■ Aim of the task
Omit all pictures. Reproduce exactly the lines from the first line of the records below through the line with "- advertiser line".

■ Recorded information
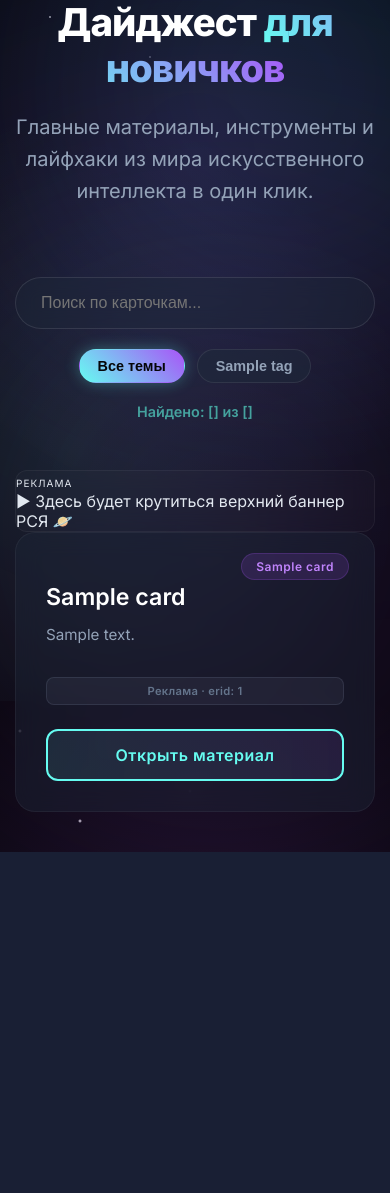
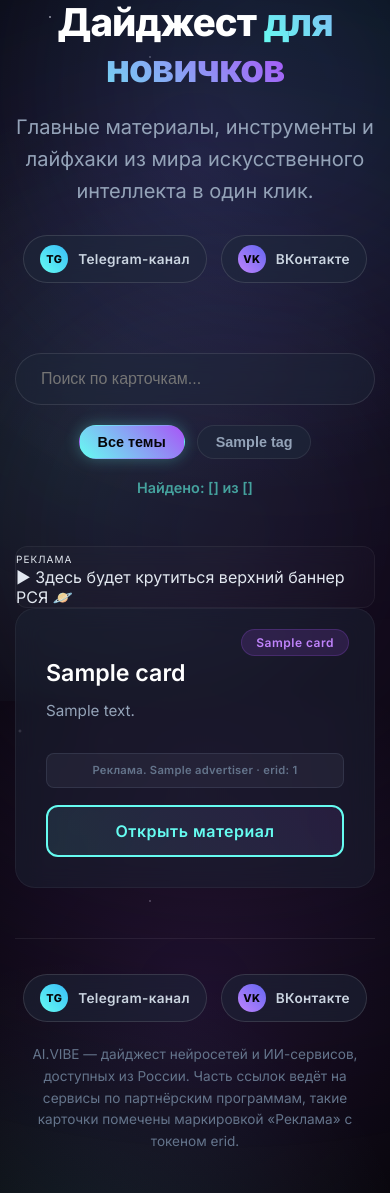
Before and after one commit to DianaAmazo125/ai-digest-vibe, a Flask app: template templates/index.html in a window 390 px wide. Shown: the part 143-1336 px from the top of the page. Before the commit the page ends 995 px from the top, so only its background shows below. Run offline with Flask 3, Linux system fonts and the light colour scheme; the template is opened without the code that fills it: most values are stand-ins (such as "Sample title", 1, 10 or a date in 2020).

Commit message:
feat: audit fixes, world models category, bot cards, social links and erid marking
data.json (31 cards):
- remove dead/parked cards: Chad AI (chadai.ru for sale), Kandinsky (fusionbrain.ai NXDOMAIN), old @amazo_first_bot
- GigaChat -> https://giga.chat (gigachat.com was a parked domain), description mentions image generation
- Hailuo/MiniMax -> https://minimax.io, honest note about VPN for the web UI
- DeepSeek cards: honest note that chat.deepseek.com may need VPN, models available via ProxyAPI/BotHub
- refresh versions: Kimi K3.1 Pro, Seedance 2.5, Qwen Chat, Kling AI; links to kling.ai, capcut.com, timeweb.cloud
- n8n: open source free self-hosted, cloud billed in euro
- new category Мировые модели: Claude, ChatGPT, Cursor, Gemini
- Боты: BotHub bot (t.me/bothub_bot) and SYNTX.AI bot (t.me/syntxaibot)
- erid + advertiser (ИП Вергус Е.Е., ИНН 614101552625) in 3 partner cards, erid in target links

templates/index.html + static/style.css:
- advertiser line in the ad badge, Telegram/VK buttons in header and new footer

```diff
--- a/static/style.css
+++ b/static/style.css
@@ -265,7 +265,7 @@ header p {
 /* Плашка маркировки рекламы (erid) внутри карточки */
 .erid-badge {
     width: 100%;
-    padding: 6px 12px;
+    padding: 8px 12px;
     margin-bottom: 12px;
     border-radius: 8px;
     background: rgba(148, 163, 184, 0.08);
@@ -274,6 +274,92 @@ header p {
     font-size: 0.7rem;
     font-weight: 600;
     letter-spacing: 0.3px;
+    line-height: 1.5;
     text-align: center;
     word-break: break-word;
 }
+
+/* Кнопки-ссылки на официальные площадки (шапка и подвал) */
+.social-links {
+    display: flex;
+    flex-wrap: wrap;
+    justify-content: center;
+    gap: 14px;
+    margin-top: 28px;
+}
+
+.social-btn {
+    display: inline-flex;
+    align-items: center;
+    gap: 10px;
+    padding: 10px 20px;
+    border-radius: 30px;
+    border: 1px solid rgba(255, 255, 255, 0.12);
+    background: rgba(30, 41, 59, 0.5);
+    backdrop-filter: blur(10px);
+    -webkit-backdrop-filter: blur(10px);
+    color: #cbd5e1;
+    font-size: 0.9rem;
+    font-weight: 600;
+    letter-spacing: 0.3px;
+    text-decoration: none;
+    transition: all 0.3s ease;
+}
+
+.social-btn:hover {
+    color: #fff;
+    transform: translateY(-3px);
+    border-color: rgba(102, 252, 241, 0.5);
+    box-shadow: 0 10px 24px rgba(102, 252, 241, 0.12);
+}
+
+.social-icon {
+    display: inline-flex;
+    align-items: center;
+    justify-content: center;
+    width: 28px;
+    height: 28px;
+    border-radius: 50%;
+    font-size: 0.68rem;
+    font-weight: 800;
+    letter-spacing: 0.5px;
+    color: #050508;
+}
+
+.social-btn.tg .social-icon {
+    background: linear-gradient(45deg, #66fcf1, #38bdf8);
+}
+
+.social-btn.vk .social-icon {
+    background: linear-gradient(45deg, #c084fc, #6366f1);
+}
+
+/* Подвал сайта */
+.site-footer {
+    margin-top: 70px;
+    padding-top: 35px;
+    border-top: 1px solid rgba(255, 255, 255, 0.07);
+    text-align: center;
+}
+
+.site-footer .social-links {
+    margin-top: 0;
+}
+
+.footer-note {
+    max-width: 640px;
+    margin: 22px auto 0;
+    color: #64748b;
+    font-size: 0.85rem;
+    line-height: 1.6;
+}
+
+@media (max-width: 768px) {
+    .social-btn {
+        padding: 9px 16px;
+        font-size: 0.85rem;
+    }
+    .site-footer {
+        margin-top: 50px;
+    }
+}
--- a/templates/index.html
+++ b/templates/index.html
@@ -13,6 +13,18 @@
             <div class="logo">AI.VIBE</div>
             <h1>Умный AI-Дайджест <span>для новичков</span></h1>
             <p>Главные материалы, инструменты и лайфхаки из мира искусственного интеллекта в один клик.</p>
+
+            <!-- Кнопки наших официальных площадок -->
+            <div class="social-links">
+                <a class="social-btn tg" href="https://t.me" target="_blank" rel="noopener" aria-label="Telegram-канал">
+                    <span class="social-icon">TG</span>
+                    <span>Telegram-канал</span>
+                </a>
+                <a class="social-btn vk" href="https://vk.ru" target="_blank" rel="noopener" aria-label="ВКонтакте">
+                    <span class="social-icon">VK</span>
+                    <span>ВКонтакте</span>
+                </a>
+            </div>
         </header>
 
         <!-- БЛОК ПОИСКА И КНОПОК-ФИЛЬТРОВ -->
@@ -48,7 +60,7 @@
 
                 <!-- Плашка маркировки рекламы: выводится только если в карточке указан erid -->
                 {% if card.erid %}
-                <div class="erid-badge">Реклама · erid: {{ card.erid }}</div>
+                <div class="erid-badge">Реклама.{% if card.advertiser %} {{ card.advertiser }} ·{% endif %} erid: {{ card.erid }}</div>
                 {% endif %}
 
                 <!-- Партнёрская ссылка приоритетнее обычной; если её нет — ведём по основной -->
@@ -70,6 +82,23 @@
 
      {% endfor %}
         </div>
+
+        <footer class="site-footer">
+            <div class="social-links">
+                <a class="social-btn tg" href="https://t.me" target="_blank" rel="noopener" aria-label="Telegram-канал">
+                    <span class="social-icon">TG</span>
+                    <span>Telegram-канал</span>
+                </a>
+                <a class="social-btn vk" href="https://vk.ru" target="_blank" rel="noopener" aria-label="ВКонтакте">
+                    <span class="social-icon">VK</span>
+                    <span>ВКонтакте</span>
+                </a>
+            </div>
+            <p class="footer-note">
+                AI.VIBE — дайджест нейросетей и ИИ-сервисов, доступных из России.
+                Часть ссылок ведёт на сервисы по партнёрским программам, такие карточки помечены маркировкой «Реклама» с токеном erid.
+            </p>
+        </footer>
     </div>
 
     <!-- ЖИВОЙ СКРИПТ ПОИСКА И ФИЛЬТРАЦИИ КНОПОК -->
```
Also changed, not shown: data.json (+92 -59 lines).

■ Exercise output
Before and after one commit to DianaAmazo125/ai-digest-vibe, a Flask app: template templates/index.html in a window 390 px wide. Shown: the part 143-1336 px from the top of the page. Before the commit the page ends 995 px from the top, so only its background shows below. Run offline with Flask 3, Linux system fonts and the light colour scheme; the template is opened without the code that fills it: most values are stand-ins (such as "Sample title", 1, 10 or a date in 2020).

Commit message:
feat: audit fixes, world models category, bot cards, social links and erid marking
data.json (31 cards):
- remove dead/parked cards: Chad AI (chadai.ru for sale), Kandinsky (fusionbrain.ai NXDOMAIN), old @amazo_first_bot
- GigaChat -> https://giga.chat (gigachat.com was a parked domain), description mentions image generation
- Hailuo/MiniMax -> https://minimax.io, honest note about VPN for the web UI
- DeepSeek cards: honest note that chat.deepseek.com may need VPN, models available via ProxyAPI/BotHub
- refresh versions: Kimi K3.1 Pro, Seedance 2.5, Qwen Chat, Kling AI; links to kling.ai, capcut.com, timeweb.cloud
- n8n: open source free self-hosted, cloud billed in euro
- new category Мировые модели: Claude, ChatGPT, Cursor, Gemini
- Боты: BotHub bot (t.me/bothub_bot) and SYNTX.AI bot (t.me/syntxaibot)
- erid + advertiser (ИП Вергус Е.Е., ИНН 614101552625) in 3 partner cards, erid in target links

templates/index.html + static/style.css:
- advertiser line in the ad badge, Telegram/VK buttons in header and new footer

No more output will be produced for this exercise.